-------- EXCERPTED RECORDS --------
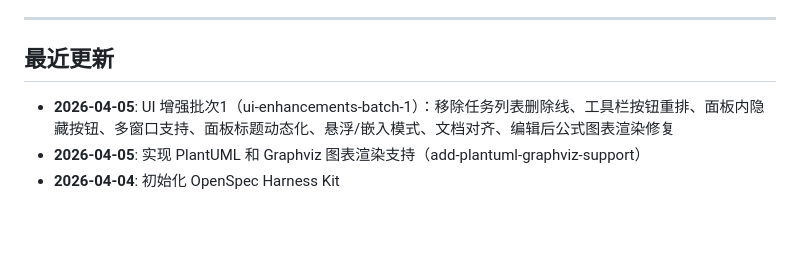
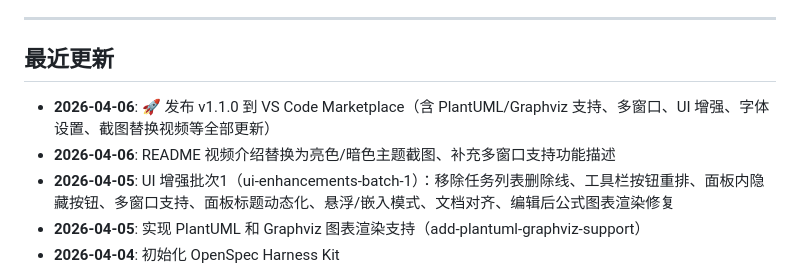
Before and after one commit to LetitiaChan/md-review-tool, a Markdown page: AGENT-PROGRESS.md, the part around the change. GitHub-like rendering; blank space fills up the shorter version.

Commit message:
chore: 更新 AGENT-PROGRESS 记录 v1.1.0 发布

```diff
--- a/AGENT-PROGRESS.md
+++ b/AGENT-PROGRESS.md
@@ -7,6 +7,8 @@
 
 ## 最近更新
 
+- **2026-04-06**: 🚀 发布 v1.1.0 到 VS Code Marketplace（含 PlantUML/Graphviz 支持、多窗口、UI 增强、字体设置、截图替换视频等全部更新）
+- **2026-04-06**: README 视频介绍替换为亮色/暗色主题截图、补充多窗口支持功能描述
 - **2026-04-05**: UI 增强批次1（ui-enhancements-batch-1）：移除任务列表删除线、工具栏按钮重排、面板内隐藏按钮、多窗口支持、面板标题动态化、悬浮/嵌入模式、文档对齐、编辑后公式图表渲染修复
 - **2026-04-05**: 实现 PlantUML 和 Graphviz 图表渲染支持（add-plantuml-graphviz-support）
 - **2026-04-04**: 初始化 OpenSpec Harness Kit
```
--------
Leave out the images and write out the listing above exactly.

→ RESULT:
Before and after one commit to LetitiaChan/md-review-tool, a Markdown page: AGENT-PROGRESS.md, the part around the change. GitHub-like rendering; blank space fills up the shorter version.

Commit message:
chore: 更新 AGENT-PROGRESS 记录 v1.1.0 发布

```diff
--- a/AGENT-PROGRESS.md
+++ b/AGENT-PROGRESS.md
@@ -7,6 +7,8 @@
 
 ## 最近更新
 
+- **2026-04-06**: 🚀 发布 v1.1.0 到 VS Code Marketplace（含 PlantUML/Graphviz 支持、多窗口、UI 增强、字体设置、截图替换视频等全部更新）
+- **2026-04-06**: README 视频介绍替换为亮色/暗色主题截图、补充多窗口支持功能描述
 - **2026-04-05**: UI 增强批次1（ui-enhancements-batch-1）：移除任务列表删除线、工具栏按钮重排、面板内隐藏按钮、多窗口支持、面板标题动态化、悬浮/嵌入模式、文档对齐、编辑后公式图表渲染修复
 - **2026-04-05**: 实现 PlantUML 和 Graphviz 图表渲染支持（add-plantuml-graphviz-support）
 - **2026-04-04**: 初始化 OpenSpec Harness Kit
```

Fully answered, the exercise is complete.